5 Chapter 5 – Minerals and Energy Resources
6 Chapter 6 – Manufacturing Industries
7 Chapter 7 – Lifelines of National Economy

Manufacturing Industries Class 10 Notes Geography Chapter 6 

Importance of Manufacturing

The manufacturing sector is generally considered significant for a country’s development, particularly for its economic development, because it advances – 

  • Modernisation of agriculture, and employment opportunities for the rural population in secondary and tertiary sectors. 
  • Elimination of poverty, unemployment and regional inequality. 
  • Export of manufactured products, boosts trade and commerce thereby attracting foreign exchange.
  • Helps in quick transformation of raw materials into high-quality finished goods.

Agriculture and industry are complementary; while agro-based industries depend on agriculture for raw materials, they in turn aid agriculturists in increasing production and efficiency of production processes.
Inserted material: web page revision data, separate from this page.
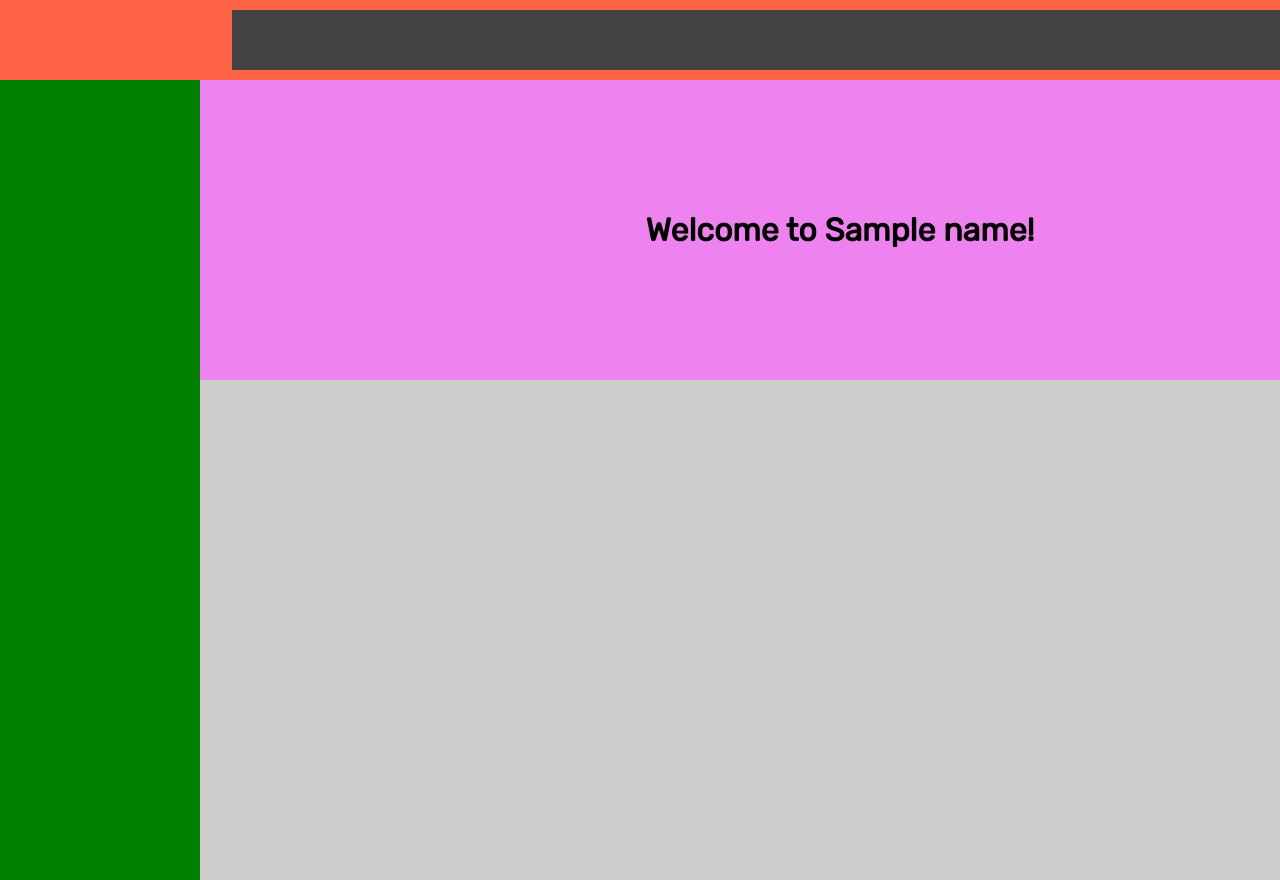
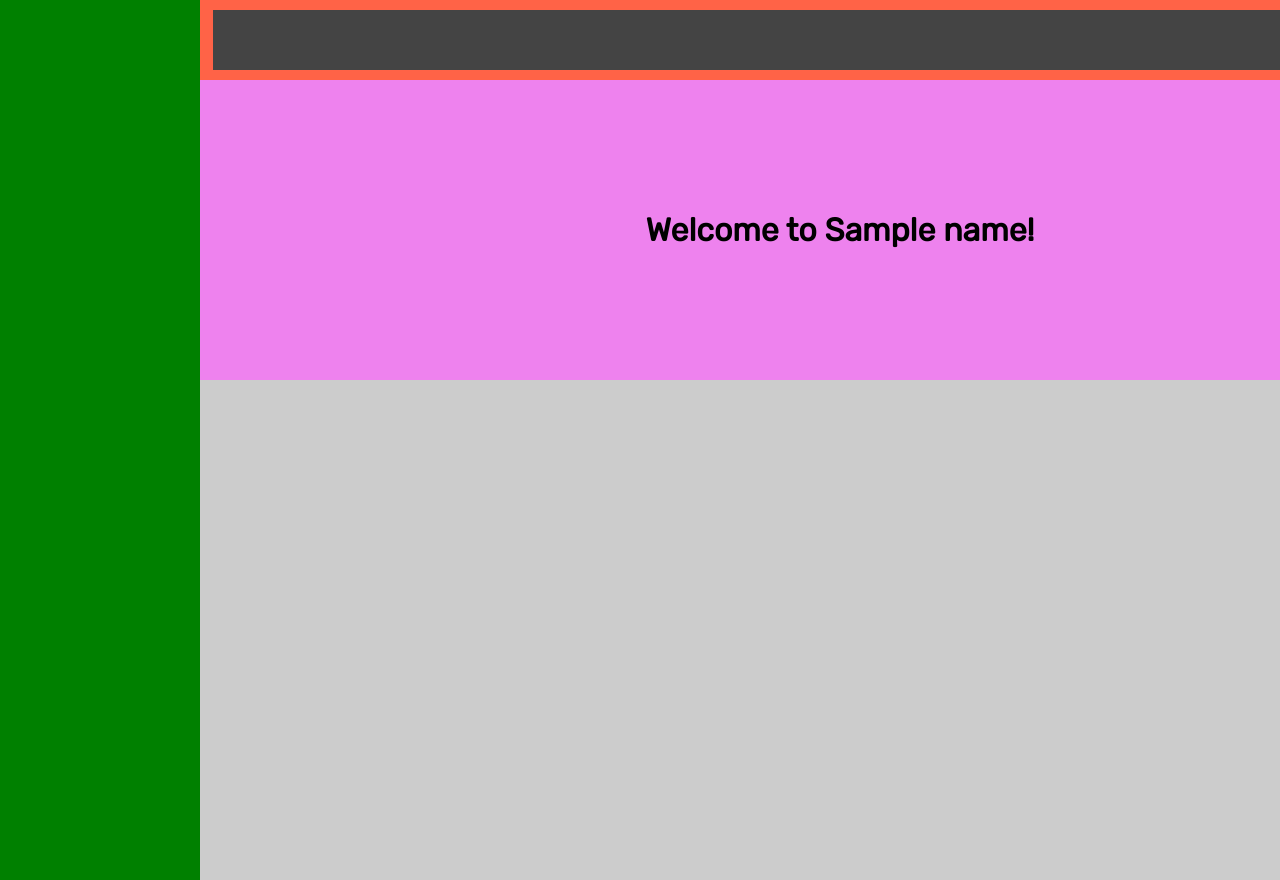
Before and after one commit to codey4k/fs4, a Symfony app: template templates/index/index.html.twig in a window 1280 px wide. Run offline with Twig, Linux system fonts and the light colour scheme; the template is opened without the code that fills it: most values are stand-ins (such as "Sample title", 1, 10 or a date in 2020); some libraries are stand-ins or nearby versions.

Commit message:
update styles 28/05/2018

```diff
--- a/public/css/index.css
+++ b/public/css/index.css
@@ -20,7 +20,6 @@ body{
     grid-template-columns : 200px 100vw;
 }
 .menu-left {
-    height : 100%;
-    grid-column : span 1;
+    grid-column : 1 / 2;
     background : green;
 }
--- a/public/css/main.css
+++ b/public/css/main.css
@@ -1,11 +1,29 @@
 .index {
-    position : relative;
+    /*position : relative;*/
     /*height : auto;*/
-    background : red;
+    background : #eee;
     overflow-y : scroll;
-    grid-colmn : span 1;
+    grid-column : 2 / 3;
     /*overflow-x : hidden;*/
     /*overflow-x : hidden;*/
+}
+
+.navbar {
+    position : fixed;
+    width : 100%;
+    height : 80px;
+    background : tomato;
+
+    display : flex;
+
+    z-index : 2000;
+}
+
+.navbar__container {
+    margin : auto;
+    width : 98%;
+    height : 60px;
+    background : #444;
 }
 
 .header {
@@ -24,21 +42,3 @@
     height : 500px;
     background : #ccc;
 }
-
-.navbar {
-    position : fixed;
-    width : 100%;
-    height : 80px;
-    background : tomato;
-
-    display : flex;
-
-    z-index : 2000;
-}
-
-.navbar__container {
-    margin : auto;
-    width : 95%;
-    height : 60px;
-    background : #444;
-}
--- a/templates/base.html.twig
+++ b/templates/base.html.twig
@@ -8,7 +8,6 @@
         <link href="https://fonts.googleapis.com/css?family=Rubik:300,400" rel="stylesheet">
     </head>
     <body>
-        <section class="navbar"></section>
         <div class="wrapper">
             <div class="menu-left"></div>
 
--- a/templates/index/index.html.twig
+++ b/templates/index/index.html.twig
@@ -9,10 +9,10 @@
 {% block content %}
 
 <div class="index">
-    <section class="navbar">
+    <div class="navbar">
         <div class="navbar__container">
         </div>
-    </section>
+    </div>
 
     <header class="header">
         <h1>Welcome to {{ name }}!</h1>
```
Contribution to Economy

Currently, India’s manufacturing sector contributes 16-17% to its GDP, far lower than the 25-35% of some East Asian countries. The National Manufacturing Competitiveness Council (NMCC) was established in 2004 to advance policy dialogue for strengthening India’s manufacturing sector.

Industrial Location 

Government policies, and availability of raw materials, labour, capital, power, market etc. at least cost are some factors that determine an appropriate industrial location. Industrialisation propels urbanisation and they grow mutually, since industries too demand services that the cities provide. The benefits offered by such clustering of industries and people to gain from one another creates agglomeration economies. 

Classification of Industries

  • Based on source of raw materials – (i) Agro-based (ii) Mineral-based
  • Based on main role – (i) Basic or Key Industries (ii) Consumer Industries 
  • Based on capital investment – (i) Micro Enterprise (ii) Small & Medium-sized Enterprises (SME) (iii) Large Enterprise 
  • Based on ownership – (i) Public Sector (ii) Private Sector (iii) Joint Sector (iv) Cooperative Sector
  • Based on weight of raw material and finished good – (i) Heavy (ii) Medium (iii) Light 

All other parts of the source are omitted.